Airbus has a mighty challenge ahead of it, one that seems to be getting tougher.
The European planemaker is targeting deliveries of around 800 commercial aircraft this year, an 11 percent jump from 2017.
To do it, Airbus needs to hand over some 300 jets in its final quarter, which would be a record. But delays with engines made by Rolls-Royce Holdings Plc are adding to the degree of difficulty.
On Friday, it was reported that Rolls-Royce had fallen behind schedule on deliveries for Airbus’s new model, the A330neo. Rolls was aiming to provide 30 of its Trent 7000 engines to Airbus by the end of this month, which would allow the Toulouse, France-based planemaker to deliver 15 of the wide-body aircraft to customers by year-end.
But Airbus will only get 10 engines, enough for five planes. That’s a 10-plane shortfall. The shares of both companies fell sharply on Friday before recovering most of their losses by the end of trading in Europe.
Getting production right is a critical task for Airbus’s next chief executive officer, Guillaume Faury, who is looking to prove his chops as president of the commercial aircraft business before formally taking over control of the group in April. But by all accounts, the target is all consuming.
“We have caused Airbus a significant problem, and we are working with them to manage the situation with airline customers and lessors,” Rolls-Royce’s president of civil aerospace, Chris Cholerton, and large-engine program director, Chris Young, said in a memo to staff. Rolls-Royce later notified markets that it had cut its overall delivery goal by 50 to about 500 commercial engines this year, while maintaining its profit and cash-flow targets.
For Airbus, the delays with the A330neo threaten to disrupt an already tight final quarter of 2018 that’s been stretched by design and production faults with separate engines that power its single-aisle A320 jet family.
IAG SA, which owns British Airways, said Friday that its A321neo narrow-bodies have been delayed “principally related to engines, but not solely.”
The slower widebody handovers could reduce Airbus’s full-year sales by 1.5 billion euros or hit earnings by about 100 million euros, Francois Duflot, an analyst with Bloomberg Intelligence, wrote in a research note.
Airbus declined to comment ahead of third-quarter results scheduled for Oct. 31, when the manufacturer is expected to update markets on its production plans.
For Rolls, the factory stumbles threaten to pile new pressure on the company, which is already struggling through durability flaws with the engine’s sister model, the Trent 1000, which powers Boeing Co.’s 787 Dreamliner.
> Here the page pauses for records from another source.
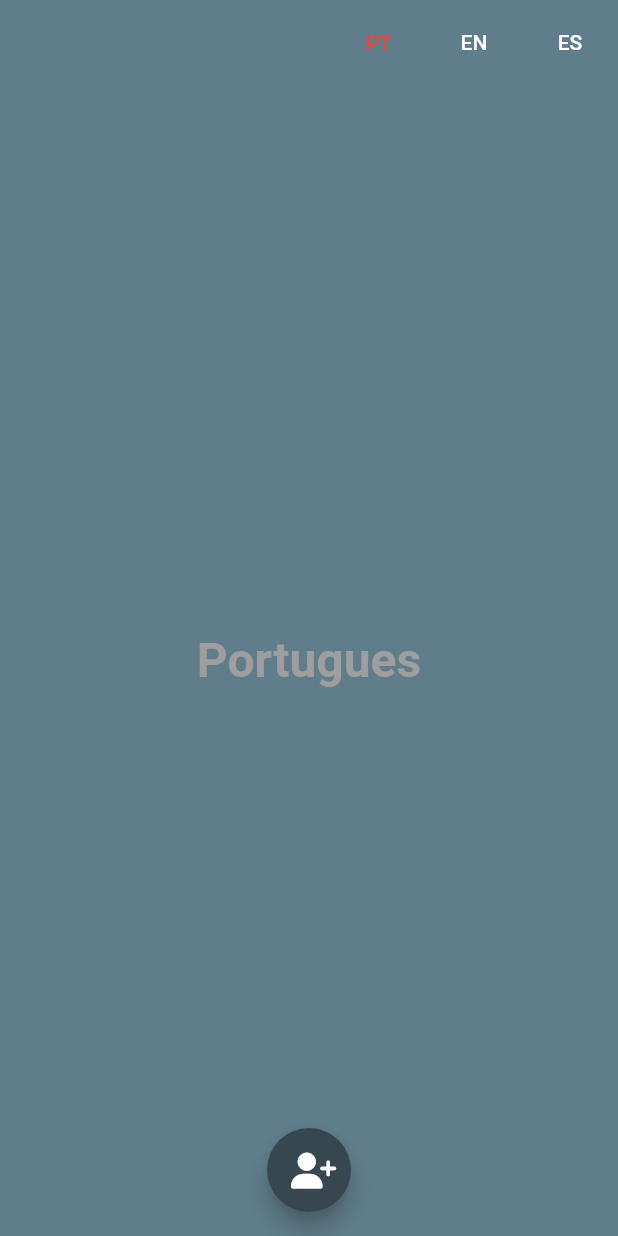
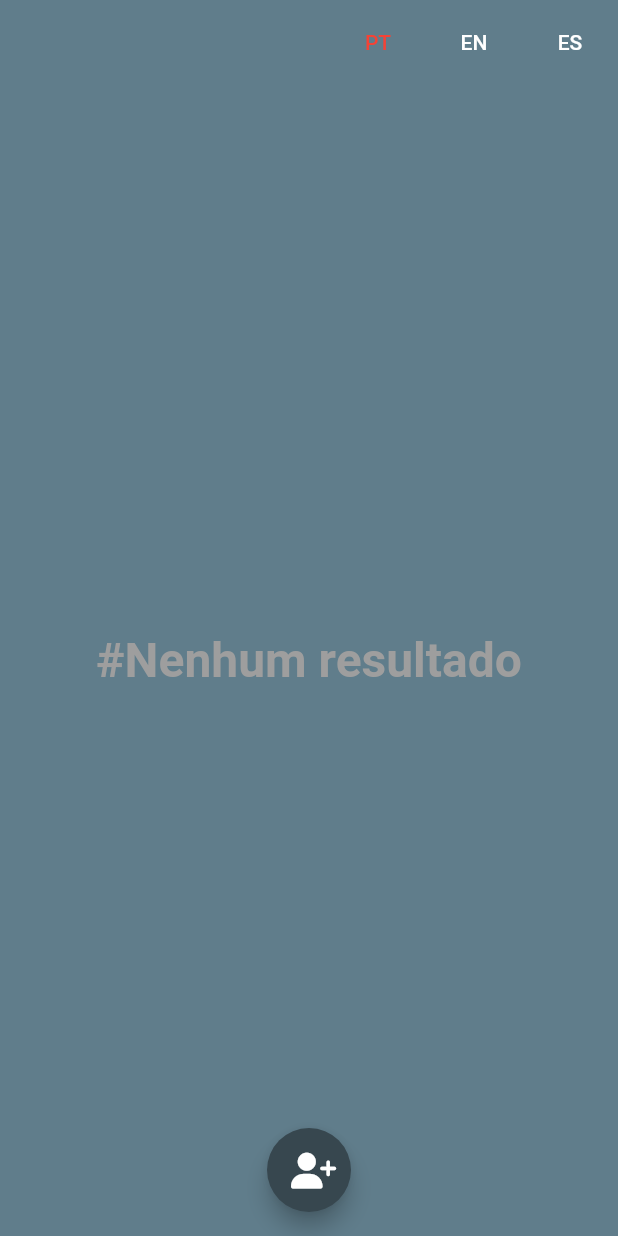
Before and after one commit to JoceliPacheco/flutter_students, a Flutter app: the screen it shows after launch, on a phone screen of 412 x 824 dp. Run offline on Flutter 3.47's test engine with Material 2 defaults, Android fonts, the light colour scheme and no system bars; our stand-ins replace flutter_mobx, flutter_modular, font_awesome_flutter, mobx, sqflite; accounts and stored records are empty; generated files the repository leaves out were written again.

Commit message:
feat(list): estrutura fetch

```diff
--- a/lib/src/modules/home/home_module.dart
+++ b/lib/src/modules/home/home_module.dart
@@ -15,6 +15,6 @@ class HomeModule extends Module {
 
   @override
   List<ModularRoute> get routes => [
-        ChildRoute('/', child: (context, args) => HomePage()),
+        ChildRoute('/', child: (context, args) => const HomePage()),
       ];
 }
--- a/lib/src/modules/home/home_page.dart
+++ b/lib/src/modules/home/home_page.dart
@@ -1,17 +1,18 @@
 import 'package:flutter/material.dart';
 
-import 'package:flutter_gen/gen_l10n/app_localizations.dart';
+import 'package:flutter_mobx/flutter_mobx.dart';
 import 'package:flutter_modular/flutter_modular.dart';
 import 'package:flutter_students/src/core/app_controller.dart';
 import 'package:flutter_students/src/modules/home/home_controller.dart';
+import 'package:flutter_students/src/shared/models/domain/student.dart';
 import 'package:font_awesome_flutter/font_awesome_flutter.dart';
 
 import '../../shared/components/app_bar/button_language.dart';
+import '../../shared/components/fetch_list/fetch_list.dart';
 import '../../shared/components/layout/layout_page.dart';
-import '../../shared/style/texts/text_center.dart';
 
 class HomePage extends StatefulWidget {
-  HomePage({super.key});
+  const HomePage({super.key});
 
   @override
   State<HomePage> createState() => _HomePageState();
@@ -19,6 +20,7 @@ class HomePage extends StatefulWidget {
 
 class _HomePageState extends State<HomePage> {
   final AppController appController = Modular.get();
+
   final HomeController controller = Modular.get();
 
   @override
@@ -36,10 +38,10 @@ class _HomePageState extends State<HomePage> {
           ButtonLanguage('en', onClick: appController.setLang),
           ButtonLanguage('es', onClick: appController.setLang),
         ],
-        body: Center(
-          child: Text(
-            AppLocalizations.of(context)!.lang,
-            style: textCenter,
+        body: Observer(
+          builder: (context) => FetchList<Student>(
+            cardList: _card,
+            list: controller.list,
           ),
         ),
         floatingActionButtonLocation: FloatingActionButtonLocation.centerFloat,
@@ -50,4 +52,8 @@ class _HomePageState extends State<HomePage> {
           ),
         ));
   }
+
+  Widget _card(Student st) {
+    return Text(st.name);
+  }
 }
--- /dev/null
+++ b/lib/src/shared/components/fetch_list/fetch_list.dart
@@ -0,0 +1,31 @@
+import 'package:flutter/material.dart';
+
+import '../../style/texts/text_center.dart';
+
+class FetchList<T> extends StatelessWidget {
+  final List<T> list;
+  final Function cardList;
+  const FetchList({
+    required this.list,
+    required this.cardList,
+    super.key,
+  });
+
+  @override
+  Widget build(BuildContext context) {
+    if (list.isEmpty) {
+      return Center(
+        child: Text(
+          '#Nenhum resultado',
+          style: textCenter,
+        ),
+      );
+    }
+    return ListView.builder(
+      itemCount: list.length,
+      itemBuilder: (context, index) {
+        return cardList(list[index]);
+      },
+    );
+  }
+}
```
Also changed, not shown: lib/src/modules/home/home_controller.dart (+0 -14 lines), lib/src/shared/components/templates/simple_content_container.dart (added, +37 -0 lines), lib/src/modules/register/register_controller.dart (added), lib/src/modules/register/register_module.dart (added), lib/src/modules/register/register_page.dart (added).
The A330neo, whose engine suffers from similar glitches, is expected to debut in the coming weeks, about a year behind its initial schedule.
In-service disruption caused by design faults on the 787’s engine is “a source of anxiety to our customers and we must not exacerbate this by missing commitments to our Trent 7000 customers,” Rolls said in the memo to staff.
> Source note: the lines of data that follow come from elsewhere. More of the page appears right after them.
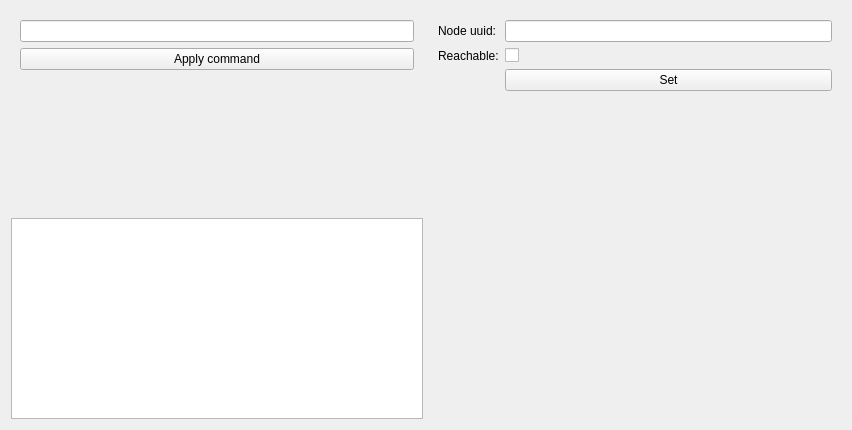
Qt form amr_gui/ui/control/ControlWidget.ui (JakubHazik/amr_fleet) before a commit.
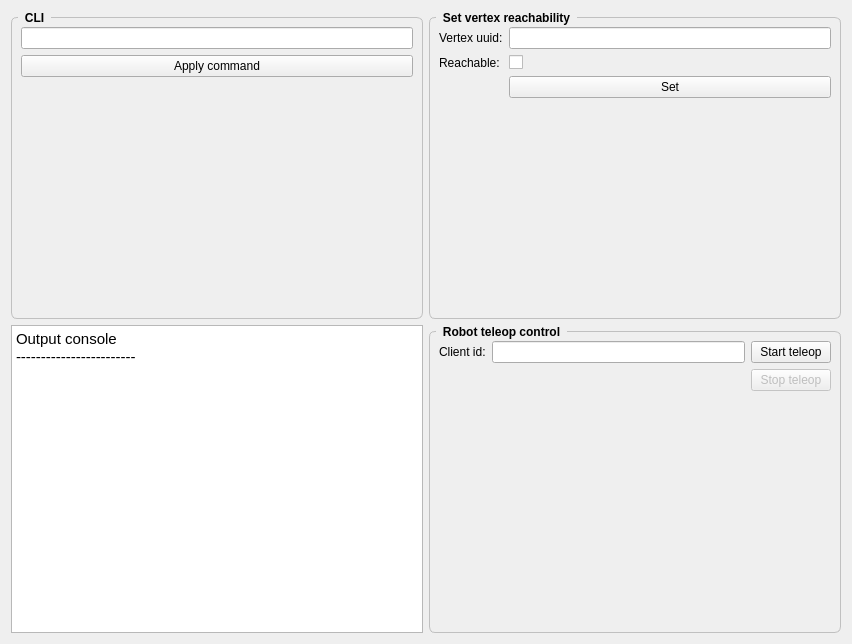
The same form after that commit. Custom widgets are drawn as their Qt base class.

Commit message: implement teleoperation from gui

Diff of the .ui file:
```diff
--- a/amr_gui/ui/control/ControlWidget.ui
+++ b/amr_gui/ui/control/ControlWidget.ui
@@ -7,7 +7,7 @@
     <x>0</x>
     <y>0</y>
     <width>852</width>
-    <height>430</height>
+    <height>644</height>
    </rect>
   </property>
   <property name="windowTitle">
@@ -15,7 +15,24 @@
   </property>
   <layout class="QGridLayout" name="gridLayout">
    <item row="0" column="1">
-    <widget class="QWidget" name="widget_2" native="true">
+    <widget class="QGroupBox" name="groupBox_3">
+     <property name="styleSheet">
+      <string notr="true">QGroupBox {
+    font: bold;
+    border: 1px solid silver;
+    border-radius: 6px;
+    margin-top: 6px;
+}
+
+QGroupBox::title {
+    subcontrol-origin: margin;
+    left: 7px;
+    padding: 0px 5px 0px 5px;
+}</string>
+     </property>
+     <property name="title">
+      <string>Set vertex reachability</string>
+     </property>
      <layout class="QGridLayout" name="gridLayout_3">
       <item row="3" column="1">
        <spacer name="verticalSpacer_2">
@@ -43,7 +60,7 @@
       <item row="0" column="0">
        <widget class="QLabel" name="label">
         <property name="text">
-         <string>Node uuid:</string>
+         <string>Vertex uuid:</string>
         </property>
        </widget>
       </item>
@@ -65,7 +82,24 @@
     </widget>
    </item>
    <item row="0" column="0">
-    <widget class="QWidget" name="widget" native="true">
+    <widget class="QGroupBox" name="groupBox">
+     <property name="styleSheet">
+      <string notr="true">QGroupBox {
+    font: bold;
+    border: 1px solid silver;
+    border-radius: 6px;
+    margin-top: 6px;
+}
+
+QGroupBox::title {
+    subcontrol-origin: margin;
+    left: 7px;
+    padding: 0px 5px 0px 5px;
+}</string>
+     </property>
+     <property name="title">
+      <string>CLI</string>
+     </property>
      <layout class="QGridLayout" name="gridLayout_2">
       <item row="3" column="1">
        <spacer name="verticalSpacer">
@@ -94,20 +128,89 @@
     </widget>
    </item>
    <item row="1" column="1">
-    <widget class="amr_gui::JoyPad" name="widgetJoy" native="true"/>
+    <widget class="QGroupBox" name="groupBox_2">
+     <property name="styleSheet">
+      <string notr="true">QGroupBox {
+    font: bold;
+    border: 1px solid silver;
+    border-radius: 6px;
+    margin-top: 6px;
+}
+
+QGroupBox::title {
+    subcontrol-origin: margin;
+    left: 7px;
+    padding: 0px 5px 0px 5px;
+}</string>
+     </property>
+     <property name="title">
+      <string>Robot teleop control</string>
+     </property>
+     <layout class="QGridLayout" name="gridLayout_4">
+      <item row="2" column="2">
+       <widget class="QPushButton" name="startTeleopBtn">
+        <property name="text">
+         <string>Start teleop</string>
+        </property>
+       </widget>
+      </item>
+      <item row="3" column="2">
+       <widget class="QPushButton" name="stopTeleopBtn">
+        <property name="enabled">
+         <bool>false</bool>
+        </property>
+        <property name="text">
+         <string>Stop teleop</string>
+        </property>
+       </widget>
+      </item>
+      <item row="2" column="0">
+       <widget class="QLabel" name="label_3">
+        <property name="text">
+         <string>Client id:</string>
+        </property>
+       </widget>
+      </item>
+      <item row="2" column="1">
+       <widget class="QLineEdit" name="teleopClientId"/>
+      </item>
+      <item row="4" column="1">
+       <widget class="amr_gui::JoyPad" name="widgetJoy" native="true">
+        <property name="enabled">
+         <bool>false</bool>
+        </property>
+        <property name="minimumSize">
+         <size>
+          <width>200</width>
+          <height>200</height>
+         </size>
+        </property>
+       </widget>
+      </item>
+     </layout>
+    </widget>
    </item>
    <item row="1" column="0">
-    <widget class="QTextEdit" name="commandOutput"/>
+    <widget class="QTextEdit" name="commandOutput">
+     <property name="html">
+      <string>&lt;!DOCTYPE HTML PUBLIC &quot;-//W3C//DTD HTML 4.0//EN&quot; &quot;http://www.w3.org/TR/REC-html40/strict.dtd&quot;&gt;
+&lt;html&gt;&lt;head&gt;&lt;meta name=&quot;qrichtext&quot; content=&quot;1&quot; /&gt;&lt;style type=&quot;text/css&quot;&gt;
+p, li { white-space: pre-wrap; }
+&lt;/style&gt;&lt;/head&gt;&lt;body style=&quot; font-family:'Ubuntu'; font-size:11pt; font-weight:400; font-style:normal;&quot;&gt;
+&lt;p style=&quot; margin-top:0px; margin-bottom:0px; margin-left:0px; margin-right:0px; -qt-block-indent:0; text-indent:0px;&quot;&gt;Output console&lt;/p&gt;
+&lt;p style=&quot; margin-top:0px; margin-bottom:0px; margin-left:0px; margin-right:0px; -qt-block-indent:0; text-indent:0px;&quot;&gt;------------------------&lt;/p&gt;&lt;/body&gt;&lt;/html&gt;</string>
+     </property>
+    </widget>
    </item>
   </layout>
  </widget>
  <customwidgets>
-   <customwidget>
-    <class>amr_gui::JoyPad</class>
-    <extends>QWidget</extends>
-    <header>amr_gui/control/Joypad.h</header>
-   </customwidget>
-  </customwidgets>
+  <customwidget>
+   <class>amr_gui::JoyPad</class>
+   <extends>QWidget</extends>
+   <header>amr_gui/control/Joypad.h</header>
+  </customwidget>
+ </customwidgets>
  <resources/>
  <connections/>
 </ui>
```
The commit also changes 6 other files.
It’s a setback too for Rolls-Royce CEO Warren East, who is trying hard to turn around one of Britain’s few remaining industrial juggernauts. In his four years at the helm, East has worked to rebuild the engineering firm from the bottom up, shedding management layers, peripheral units and outdated business practices.
“We would extrapolate that the financial impact on Rolls will be compensation payments to Airbus and the airlines, and a build-up of inventory into the year-end,” Robert Stallard, an analyst with Vertical Research Partners, said in a note, while cutting his price target on Rolls by 11 percent to 930 pence. “The profit-and-loss impact could ironically be positive, as the Trent 7000 original-equipment deliveries will be loss making, with the returns coming from the aftermarket.”